Declining Enrollments Have Led to a Budget Crisis at Savannah State University

Savannah State University, the historically Black educational institution in Georgia, is facing an $11 million budget shortfall for the 2023-24 academic year. The university has seen a 25 percent decline in enrollments since 2011 which have triggered mandatory cuts in state funds for operating the university. In 2021, Savannah State University enrolled just over 3,100 undergraduate and 247 graduate students. African Americans make up 84 percent of the student body.

To compensate for the budget shortfall, the university is proposing a campus-wide reassessment of its academic programs. Programs such as English, history, eniromental science, and Africana studies may be “deactivated.” This means that no new students will be able to major in these subjects but courses could still be taught in these areas. Some non-tenured faculty members may lose their jobs. Remaining faculty may be asked to take on additional teaching duties.

Davis Marshall, dean of the College of Arts and Social Sciences at Savannah State wrote in a report that “past practices have contributed to inefficiency which has bloated the academic budget. Too many classes have been taught with 5 to 9 students, Managing the costs of delivering education will be key to our long-term success as a unit.
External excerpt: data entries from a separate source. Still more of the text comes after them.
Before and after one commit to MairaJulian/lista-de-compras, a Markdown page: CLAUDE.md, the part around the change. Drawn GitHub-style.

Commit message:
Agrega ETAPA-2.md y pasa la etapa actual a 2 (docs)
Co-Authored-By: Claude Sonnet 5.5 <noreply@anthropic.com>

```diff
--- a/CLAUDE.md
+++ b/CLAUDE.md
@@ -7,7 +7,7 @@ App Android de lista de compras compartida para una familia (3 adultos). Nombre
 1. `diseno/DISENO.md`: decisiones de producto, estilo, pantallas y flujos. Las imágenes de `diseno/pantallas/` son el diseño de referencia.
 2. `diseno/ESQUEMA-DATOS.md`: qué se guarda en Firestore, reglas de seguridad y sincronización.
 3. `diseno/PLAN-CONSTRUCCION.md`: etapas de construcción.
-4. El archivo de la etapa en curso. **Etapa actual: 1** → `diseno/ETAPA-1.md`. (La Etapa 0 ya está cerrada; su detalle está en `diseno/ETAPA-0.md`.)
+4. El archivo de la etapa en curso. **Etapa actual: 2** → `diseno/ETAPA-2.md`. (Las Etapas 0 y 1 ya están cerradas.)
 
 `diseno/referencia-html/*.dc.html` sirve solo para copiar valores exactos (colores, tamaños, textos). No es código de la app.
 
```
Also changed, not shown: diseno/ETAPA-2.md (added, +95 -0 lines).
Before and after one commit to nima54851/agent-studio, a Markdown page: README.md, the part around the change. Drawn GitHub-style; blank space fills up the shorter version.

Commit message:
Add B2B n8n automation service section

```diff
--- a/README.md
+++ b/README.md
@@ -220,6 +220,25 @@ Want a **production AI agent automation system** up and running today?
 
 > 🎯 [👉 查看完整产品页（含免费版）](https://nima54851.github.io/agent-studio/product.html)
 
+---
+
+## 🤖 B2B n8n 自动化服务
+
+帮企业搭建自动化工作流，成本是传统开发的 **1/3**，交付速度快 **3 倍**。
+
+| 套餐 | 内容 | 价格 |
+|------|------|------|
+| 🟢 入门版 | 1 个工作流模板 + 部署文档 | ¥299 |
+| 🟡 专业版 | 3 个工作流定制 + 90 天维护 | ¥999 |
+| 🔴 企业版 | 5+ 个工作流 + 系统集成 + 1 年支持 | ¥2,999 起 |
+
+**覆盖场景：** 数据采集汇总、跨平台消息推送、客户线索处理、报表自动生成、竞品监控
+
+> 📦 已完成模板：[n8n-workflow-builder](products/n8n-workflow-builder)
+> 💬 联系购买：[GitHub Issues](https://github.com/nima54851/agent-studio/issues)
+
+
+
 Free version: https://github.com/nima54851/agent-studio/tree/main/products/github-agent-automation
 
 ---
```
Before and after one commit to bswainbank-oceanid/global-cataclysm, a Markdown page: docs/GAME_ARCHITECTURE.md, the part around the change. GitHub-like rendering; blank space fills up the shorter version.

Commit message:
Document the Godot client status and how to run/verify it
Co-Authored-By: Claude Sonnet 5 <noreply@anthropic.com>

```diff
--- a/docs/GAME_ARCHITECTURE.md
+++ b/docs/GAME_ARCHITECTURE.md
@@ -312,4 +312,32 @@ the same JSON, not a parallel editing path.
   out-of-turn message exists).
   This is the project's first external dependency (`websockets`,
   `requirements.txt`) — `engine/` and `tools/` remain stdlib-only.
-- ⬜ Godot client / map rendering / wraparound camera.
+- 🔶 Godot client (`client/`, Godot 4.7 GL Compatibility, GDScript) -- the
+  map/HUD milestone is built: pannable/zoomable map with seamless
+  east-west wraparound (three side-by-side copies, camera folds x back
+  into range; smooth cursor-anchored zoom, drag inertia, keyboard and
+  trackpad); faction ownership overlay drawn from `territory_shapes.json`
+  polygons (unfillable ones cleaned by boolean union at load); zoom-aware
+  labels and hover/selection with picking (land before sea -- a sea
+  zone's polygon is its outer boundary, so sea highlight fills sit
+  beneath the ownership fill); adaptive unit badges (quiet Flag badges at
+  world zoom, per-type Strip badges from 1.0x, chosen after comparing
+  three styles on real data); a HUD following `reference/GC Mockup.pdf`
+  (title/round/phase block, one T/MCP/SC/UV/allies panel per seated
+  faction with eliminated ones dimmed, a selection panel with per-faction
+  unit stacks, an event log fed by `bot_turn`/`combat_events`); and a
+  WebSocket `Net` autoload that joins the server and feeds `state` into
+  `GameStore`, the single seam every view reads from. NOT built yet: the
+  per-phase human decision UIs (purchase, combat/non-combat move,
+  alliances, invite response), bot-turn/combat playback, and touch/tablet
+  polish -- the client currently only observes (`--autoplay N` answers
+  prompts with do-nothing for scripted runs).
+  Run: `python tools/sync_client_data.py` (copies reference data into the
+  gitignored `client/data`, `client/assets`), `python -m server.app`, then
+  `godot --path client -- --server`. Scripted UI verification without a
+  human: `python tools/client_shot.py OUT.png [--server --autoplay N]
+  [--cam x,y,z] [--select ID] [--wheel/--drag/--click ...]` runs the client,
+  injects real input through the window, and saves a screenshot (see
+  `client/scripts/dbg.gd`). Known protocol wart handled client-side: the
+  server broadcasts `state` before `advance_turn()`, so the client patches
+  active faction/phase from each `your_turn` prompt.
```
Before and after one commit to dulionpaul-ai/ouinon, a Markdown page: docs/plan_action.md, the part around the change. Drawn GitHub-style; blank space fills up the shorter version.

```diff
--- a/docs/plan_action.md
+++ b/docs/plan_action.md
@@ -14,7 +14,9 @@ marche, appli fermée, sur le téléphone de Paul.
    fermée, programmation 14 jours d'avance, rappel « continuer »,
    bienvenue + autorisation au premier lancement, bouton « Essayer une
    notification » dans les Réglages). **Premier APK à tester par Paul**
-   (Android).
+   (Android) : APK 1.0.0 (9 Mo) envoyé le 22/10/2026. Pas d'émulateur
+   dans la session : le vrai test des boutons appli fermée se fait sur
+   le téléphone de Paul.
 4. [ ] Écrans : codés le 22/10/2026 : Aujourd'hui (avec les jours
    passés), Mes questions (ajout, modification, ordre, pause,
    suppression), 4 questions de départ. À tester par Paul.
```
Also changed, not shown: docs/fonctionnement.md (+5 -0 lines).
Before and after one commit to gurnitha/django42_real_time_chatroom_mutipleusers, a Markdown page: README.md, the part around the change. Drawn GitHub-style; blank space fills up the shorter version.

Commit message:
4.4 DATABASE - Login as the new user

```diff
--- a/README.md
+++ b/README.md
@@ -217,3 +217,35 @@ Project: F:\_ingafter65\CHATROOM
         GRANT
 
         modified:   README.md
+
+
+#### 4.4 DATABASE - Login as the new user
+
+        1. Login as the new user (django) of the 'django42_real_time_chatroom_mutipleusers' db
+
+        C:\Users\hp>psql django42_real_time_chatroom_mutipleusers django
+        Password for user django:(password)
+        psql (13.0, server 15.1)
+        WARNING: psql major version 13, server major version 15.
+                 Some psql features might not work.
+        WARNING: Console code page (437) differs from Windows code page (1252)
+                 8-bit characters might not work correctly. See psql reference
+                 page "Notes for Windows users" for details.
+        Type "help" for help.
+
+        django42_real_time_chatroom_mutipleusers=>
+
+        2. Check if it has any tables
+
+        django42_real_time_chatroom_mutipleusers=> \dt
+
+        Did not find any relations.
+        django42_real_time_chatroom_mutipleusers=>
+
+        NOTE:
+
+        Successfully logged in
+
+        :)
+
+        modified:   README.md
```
Ultimately, as the university emerges from this temporary crisis on the other side of this process, each academic department will have to commit to being resource efficient and committed to vigorously pursuing grants and corporate support.”



Comments (2)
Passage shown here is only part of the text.